We should encourage 'non-open source' (i.e. commercial software developers) to
participate - participation does not make that code public or gives the IETF
This should be about testing implementations (regardless of source status) and
making sure that they interoperate and working out issues with drafts and RFC;
not about transferring any ownership or other rights. There are some past well
know events of a similar nature - such as Sun's Connectathons. Perhaps some of
that legal framework exists somewhere?
Sure, for discussions, presentations, and demos, the IETF rules can apply (as
they would in any WG sessions or similar).
From: hackathon [mailto:hackathon-bounces(_at_)ietf(_dot_)org] On Behalf Of
Sent: Friday, September 18, 2015 1:14 PM
To: Miaofuyou (Miao Fuyou) <fuyou(_dot_)miao(_at_)huawei(_dot_)com>
Cc: ietf(_at_)ietf(_dot_)org; hackathon(_at_)ietf(_dot_)org
Subject: Re: [hackathon] What is the IPR policy for Hackathon? RE: [94all] IETF
94 - Hackathon Information
The question of rights is important for the Hackathon. I have a personal
perspective on this, largely from a pragmatic viewpoint.
My primary goal is to make it possible for people to hack the things they want

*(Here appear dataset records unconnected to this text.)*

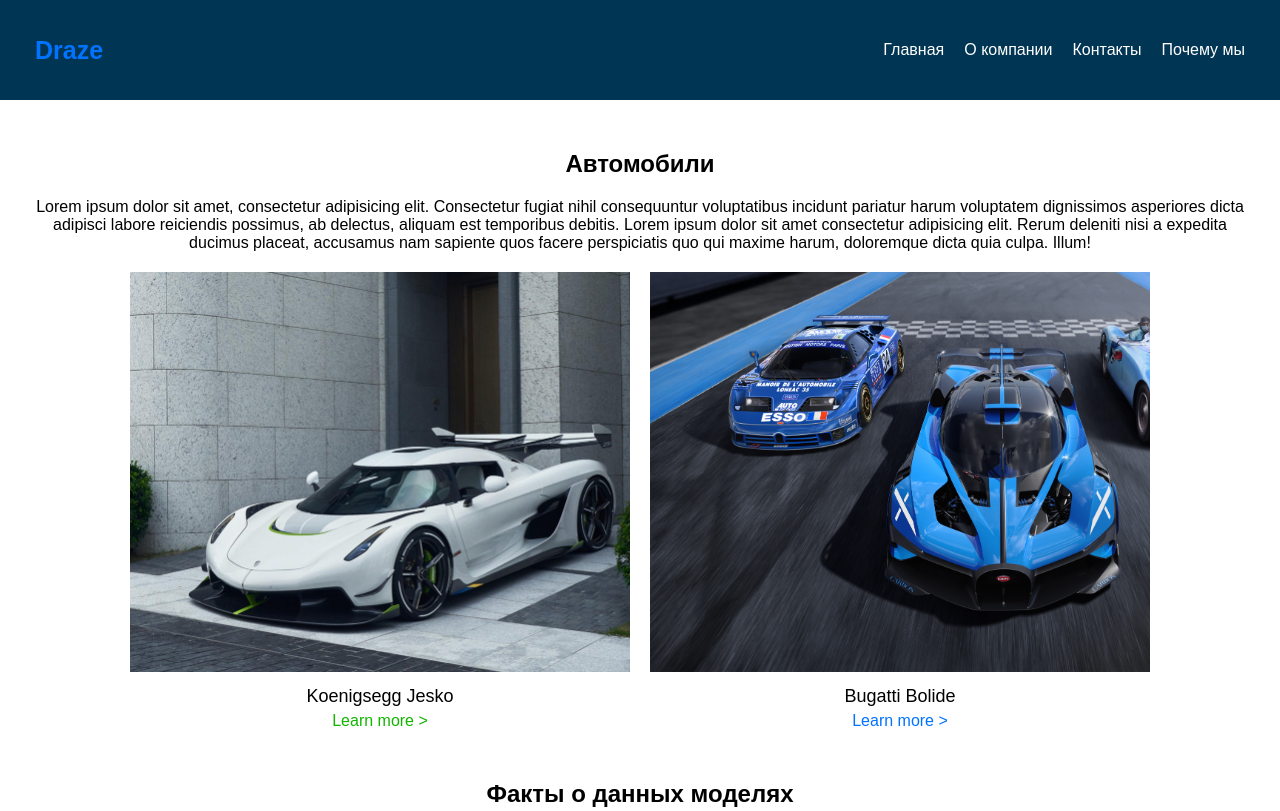
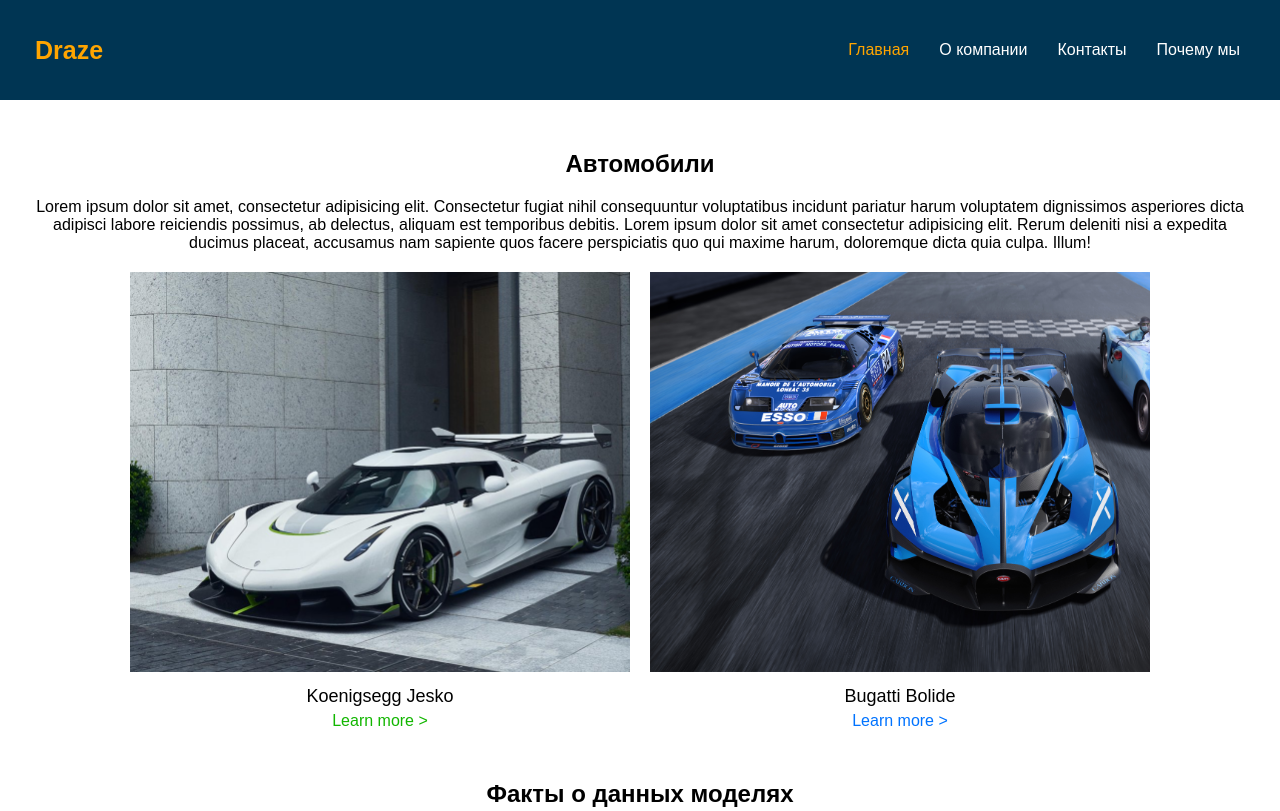
Before and after one commit to 00016817wiut/drazer.github.io, a plain HTML site: page index.html in a window 1280 px wide. Shown: the top 811 px of the page. Drawn offline with Linux system fonts and the light colour scheme.

Commit message:
Update style.css

```diff
--- a/assets/styles/style.css
+++ b/assets/styles/style.css
@@ -29,7 +29,7 @@
 	color: #fff;
 }
 .nav__logo {
-  color: #0073ff;
+	color: #ffa500;
 	font-size: 25px;
 	font-weight: 700;
 }
@@ -39,10 +39,14 @@
 }
 .nav__list-link {
 	color: #fff;
+	padding: 5px;
 	transition: 0.5s;
 }
 .nav__list-link:hover {
-  color: #0073ff;
+	color: #ffa500;
+}
+.nav__active {
+	color: #ffa500;
 }
 .automobiles {
 	margin-top: 50px;
```
Lines whose indentation alone changed are shown as unchanged.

to hack. This means that they should be able to work on Linux kernel and
whatever else, without causing issues in their ability to commit code to the
relevant open source projects. And change existing code. And work together with
others inside and outside the IETF Hackathon. To me this says: respect the
rules of the relevant open source project when it comes to code.
But code is not everything in the Hackathon. You also have discussions,
presentations, and demos. I think it is a reasonable assumption that the usual
IETF copyright and IPR rules apply there. For instance, that IETF gets rights
to use the slides in proceedings, or that if you convince your IETF colleagues
to work on some cool extension, you should let the IETF and those colleagues
know about the IPR you know of...
Is this an approach that people feel comfortable with?
Note: The IAOC and IETF legal team are also working on this topic and may be
saying something as well. This e-mail isn't a legal opinion; I just want to
express my view on what kind of a setup works for the participants.
And that I think needs to be the starting point.